▸ **What the task requires**
What lines of the material below hold the string "index"? Copy them out.

▸ **Data supplied**
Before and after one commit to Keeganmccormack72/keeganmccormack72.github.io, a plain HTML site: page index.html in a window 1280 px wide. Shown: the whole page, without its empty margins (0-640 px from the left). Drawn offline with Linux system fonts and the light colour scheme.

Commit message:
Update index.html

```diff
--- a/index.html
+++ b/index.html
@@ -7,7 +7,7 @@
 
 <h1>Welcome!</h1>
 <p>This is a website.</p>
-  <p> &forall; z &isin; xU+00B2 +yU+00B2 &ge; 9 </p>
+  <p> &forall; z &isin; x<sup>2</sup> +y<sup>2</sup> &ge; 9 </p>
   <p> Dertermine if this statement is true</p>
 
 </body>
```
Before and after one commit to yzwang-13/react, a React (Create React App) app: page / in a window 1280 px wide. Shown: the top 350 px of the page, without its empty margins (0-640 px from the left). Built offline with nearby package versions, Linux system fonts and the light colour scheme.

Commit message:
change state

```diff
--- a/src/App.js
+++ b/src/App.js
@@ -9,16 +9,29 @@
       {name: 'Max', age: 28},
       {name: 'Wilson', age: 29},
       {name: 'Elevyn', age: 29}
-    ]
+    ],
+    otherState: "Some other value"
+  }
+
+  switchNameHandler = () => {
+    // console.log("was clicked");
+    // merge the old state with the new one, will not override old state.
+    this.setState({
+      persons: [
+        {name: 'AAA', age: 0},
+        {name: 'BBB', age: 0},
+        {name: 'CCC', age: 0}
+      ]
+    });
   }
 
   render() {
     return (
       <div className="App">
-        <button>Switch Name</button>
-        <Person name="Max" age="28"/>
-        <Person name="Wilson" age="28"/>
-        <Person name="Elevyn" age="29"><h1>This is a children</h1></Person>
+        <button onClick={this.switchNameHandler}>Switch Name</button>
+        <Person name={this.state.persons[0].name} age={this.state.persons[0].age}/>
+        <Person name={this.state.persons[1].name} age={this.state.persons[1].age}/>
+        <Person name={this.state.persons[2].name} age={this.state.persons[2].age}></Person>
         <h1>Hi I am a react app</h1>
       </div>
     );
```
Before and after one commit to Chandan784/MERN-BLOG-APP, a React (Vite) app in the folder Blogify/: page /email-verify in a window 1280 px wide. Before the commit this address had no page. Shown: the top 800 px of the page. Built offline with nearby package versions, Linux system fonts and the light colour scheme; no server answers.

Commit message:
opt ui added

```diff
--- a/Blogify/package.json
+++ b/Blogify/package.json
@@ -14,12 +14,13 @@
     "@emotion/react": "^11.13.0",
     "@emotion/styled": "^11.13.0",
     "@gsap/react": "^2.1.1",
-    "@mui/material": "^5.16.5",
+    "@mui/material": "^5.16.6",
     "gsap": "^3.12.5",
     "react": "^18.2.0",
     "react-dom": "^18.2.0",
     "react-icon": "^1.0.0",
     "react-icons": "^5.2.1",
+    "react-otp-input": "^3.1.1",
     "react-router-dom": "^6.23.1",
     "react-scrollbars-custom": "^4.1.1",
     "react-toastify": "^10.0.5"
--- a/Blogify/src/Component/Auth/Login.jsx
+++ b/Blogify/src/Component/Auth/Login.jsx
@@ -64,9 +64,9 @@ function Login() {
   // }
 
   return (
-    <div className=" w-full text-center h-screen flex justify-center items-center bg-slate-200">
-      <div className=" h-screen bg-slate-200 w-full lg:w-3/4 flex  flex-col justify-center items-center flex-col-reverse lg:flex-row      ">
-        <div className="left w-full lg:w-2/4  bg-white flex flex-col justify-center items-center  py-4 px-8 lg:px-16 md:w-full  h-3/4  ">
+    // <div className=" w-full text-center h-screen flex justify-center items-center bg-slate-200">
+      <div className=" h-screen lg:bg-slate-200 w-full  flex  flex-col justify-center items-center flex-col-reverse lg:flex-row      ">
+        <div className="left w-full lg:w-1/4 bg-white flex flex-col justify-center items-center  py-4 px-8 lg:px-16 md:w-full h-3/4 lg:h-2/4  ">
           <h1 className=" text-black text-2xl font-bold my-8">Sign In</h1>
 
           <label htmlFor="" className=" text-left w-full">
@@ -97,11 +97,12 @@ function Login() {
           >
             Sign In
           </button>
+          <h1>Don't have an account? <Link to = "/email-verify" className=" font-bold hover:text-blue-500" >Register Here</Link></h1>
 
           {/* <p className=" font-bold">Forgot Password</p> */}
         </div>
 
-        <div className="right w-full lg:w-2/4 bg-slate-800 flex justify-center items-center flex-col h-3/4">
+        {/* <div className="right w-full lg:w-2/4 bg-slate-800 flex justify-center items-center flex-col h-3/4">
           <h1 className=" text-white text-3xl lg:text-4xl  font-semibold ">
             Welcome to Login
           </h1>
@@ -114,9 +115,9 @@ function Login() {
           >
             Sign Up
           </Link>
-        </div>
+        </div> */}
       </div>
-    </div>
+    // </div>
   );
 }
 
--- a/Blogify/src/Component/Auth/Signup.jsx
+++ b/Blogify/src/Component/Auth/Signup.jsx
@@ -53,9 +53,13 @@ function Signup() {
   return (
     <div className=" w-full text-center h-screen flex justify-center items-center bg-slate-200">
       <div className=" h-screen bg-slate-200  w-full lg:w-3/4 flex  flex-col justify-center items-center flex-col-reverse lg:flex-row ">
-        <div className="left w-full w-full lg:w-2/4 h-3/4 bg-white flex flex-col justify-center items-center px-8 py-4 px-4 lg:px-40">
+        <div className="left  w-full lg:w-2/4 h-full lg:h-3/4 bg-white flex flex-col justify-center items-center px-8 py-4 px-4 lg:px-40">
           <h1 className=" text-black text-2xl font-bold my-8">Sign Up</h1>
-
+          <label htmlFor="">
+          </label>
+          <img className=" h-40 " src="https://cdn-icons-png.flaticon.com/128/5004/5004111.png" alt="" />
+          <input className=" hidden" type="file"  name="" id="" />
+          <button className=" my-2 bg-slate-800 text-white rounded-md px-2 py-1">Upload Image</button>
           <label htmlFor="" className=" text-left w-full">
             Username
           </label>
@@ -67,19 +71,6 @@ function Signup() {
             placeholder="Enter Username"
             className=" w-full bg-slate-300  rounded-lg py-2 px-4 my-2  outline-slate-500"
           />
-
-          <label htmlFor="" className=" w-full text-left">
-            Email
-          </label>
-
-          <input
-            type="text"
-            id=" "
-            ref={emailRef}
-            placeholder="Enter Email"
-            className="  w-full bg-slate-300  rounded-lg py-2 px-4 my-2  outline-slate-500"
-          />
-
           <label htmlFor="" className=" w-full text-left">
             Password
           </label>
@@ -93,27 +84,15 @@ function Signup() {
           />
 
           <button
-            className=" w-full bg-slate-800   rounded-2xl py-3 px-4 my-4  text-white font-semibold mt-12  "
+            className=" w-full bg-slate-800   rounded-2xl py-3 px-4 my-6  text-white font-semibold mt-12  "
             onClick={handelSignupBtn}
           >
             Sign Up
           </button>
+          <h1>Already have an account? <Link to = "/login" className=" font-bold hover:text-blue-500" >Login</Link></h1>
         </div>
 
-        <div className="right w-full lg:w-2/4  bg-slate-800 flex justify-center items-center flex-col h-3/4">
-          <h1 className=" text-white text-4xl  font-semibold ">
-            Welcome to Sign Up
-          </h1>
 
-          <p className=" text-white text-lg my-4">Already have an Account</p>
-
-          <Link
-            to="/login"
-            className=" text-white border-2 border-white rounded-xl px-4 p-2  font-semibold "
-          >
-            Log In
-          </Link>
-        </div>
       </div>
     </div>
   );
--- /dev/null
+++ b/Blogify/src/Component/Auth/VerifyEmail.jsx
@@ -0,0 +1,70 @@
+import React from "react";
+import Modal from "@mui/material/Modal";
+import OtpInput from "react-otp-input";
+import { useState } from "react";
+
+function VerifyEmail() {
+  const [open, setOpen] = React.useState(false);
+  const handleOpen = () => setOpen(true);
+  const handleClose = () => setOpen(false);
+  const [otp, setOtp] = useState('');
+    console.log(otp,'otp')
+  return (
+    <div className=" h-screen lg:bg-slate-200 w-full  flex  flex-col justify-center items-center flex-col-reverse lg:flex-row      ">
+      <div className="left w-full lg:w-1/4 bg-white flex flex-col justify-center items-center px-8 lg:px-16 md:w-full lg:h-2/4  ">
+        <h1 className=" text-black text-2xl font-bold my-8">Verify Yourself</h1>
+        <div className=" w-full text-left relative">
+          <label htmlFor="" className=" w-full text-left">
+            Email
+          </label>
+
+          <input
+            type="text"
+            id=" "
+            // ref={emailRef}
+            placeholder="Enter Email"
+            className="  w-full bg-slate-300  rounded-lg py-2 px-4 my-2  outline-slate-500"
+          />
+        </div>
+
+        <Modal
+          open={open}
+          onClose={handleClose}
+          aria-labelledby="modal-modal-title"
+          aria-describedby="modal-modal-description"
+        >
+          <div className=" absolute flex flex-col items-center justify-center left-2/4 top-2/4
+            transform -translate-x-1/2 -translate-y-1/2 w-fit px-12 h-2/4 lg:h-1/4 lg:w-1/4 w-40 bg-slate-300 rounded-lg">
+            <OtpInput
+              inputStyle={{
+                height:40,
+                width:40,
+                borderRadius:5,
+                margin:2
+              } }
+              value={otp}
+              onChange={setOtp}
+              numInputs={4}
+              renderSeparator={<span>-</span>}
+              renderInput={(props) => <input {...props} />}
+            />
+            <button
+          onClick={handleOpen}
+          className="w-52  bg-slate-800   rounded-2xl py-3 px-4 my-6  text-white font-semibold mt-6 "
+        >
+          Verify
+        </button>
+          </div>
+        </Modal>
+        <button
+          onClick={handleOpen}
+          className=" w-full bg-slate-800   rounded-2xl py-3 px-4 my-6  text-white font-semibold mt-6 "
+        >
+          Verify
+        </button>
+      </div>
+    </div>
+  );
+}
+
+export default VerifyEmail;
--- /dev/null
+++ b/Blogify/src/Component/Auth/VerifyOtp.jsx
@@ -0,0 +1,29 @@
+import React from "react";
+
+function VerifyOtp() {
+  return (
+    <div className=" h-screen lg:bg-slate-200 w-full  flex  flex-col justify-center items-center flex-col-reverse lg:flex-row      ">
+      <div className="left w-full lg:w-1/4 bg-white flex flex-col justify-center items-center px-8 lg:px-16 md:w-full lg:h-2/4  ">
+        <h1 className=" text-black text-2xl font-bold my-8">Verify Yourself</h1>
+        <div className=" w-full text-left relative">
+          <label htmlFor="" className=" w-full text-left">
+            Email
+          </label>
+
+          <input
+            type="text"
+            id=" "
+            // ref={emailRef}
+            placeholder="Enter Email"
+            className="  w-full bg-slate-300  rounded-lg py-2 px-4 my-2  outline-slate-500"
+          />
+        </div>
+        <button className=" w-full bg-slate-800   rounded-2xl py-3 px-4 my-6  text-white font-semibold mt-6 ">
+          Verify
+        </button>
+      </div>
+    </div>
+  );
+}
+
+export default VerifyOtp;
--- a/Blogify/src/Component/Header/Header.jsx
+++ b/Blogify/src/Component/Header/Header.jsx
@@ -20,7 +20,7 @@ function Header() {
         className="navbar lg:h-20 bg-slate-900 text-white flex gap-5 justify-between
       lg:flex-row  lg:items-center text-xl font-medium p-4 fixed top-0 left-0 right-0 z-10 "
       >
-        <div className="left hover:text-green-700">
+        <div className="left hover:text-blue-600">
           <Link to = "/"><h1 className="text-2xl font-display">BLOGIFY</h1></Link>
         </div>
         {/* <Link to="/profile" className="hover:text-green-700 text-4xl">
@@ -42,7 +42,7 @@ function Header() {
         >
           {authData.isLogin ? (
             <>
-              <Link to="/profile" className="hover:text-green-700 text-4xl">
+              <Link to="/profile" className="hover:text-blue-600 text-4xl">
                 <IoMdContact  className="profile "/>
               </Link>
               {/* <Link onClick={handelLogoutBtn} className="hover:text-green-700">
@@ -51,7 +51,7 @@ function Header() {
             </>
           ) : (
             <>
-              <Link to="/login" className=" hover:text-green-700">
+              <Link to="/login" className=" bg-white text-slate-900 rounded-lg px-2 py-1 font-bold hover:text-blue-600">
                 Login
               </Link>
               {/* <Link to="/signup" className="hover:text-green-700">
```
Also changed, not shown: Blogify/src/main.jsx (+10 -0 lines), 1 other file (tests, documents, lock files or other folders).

▸ **Your solution**
Before and after one commit to Keeganmccormack72/keeganmccormack72.github.io, a plain HTML site: page index.html in a window 1280 px wide. Shown: the whole page, without its empty margins (0-640 px from the left). Drawn offline with Linux system fonts and the light colour scheme.
Update index.html
--- a/index.html
+++ b/index.html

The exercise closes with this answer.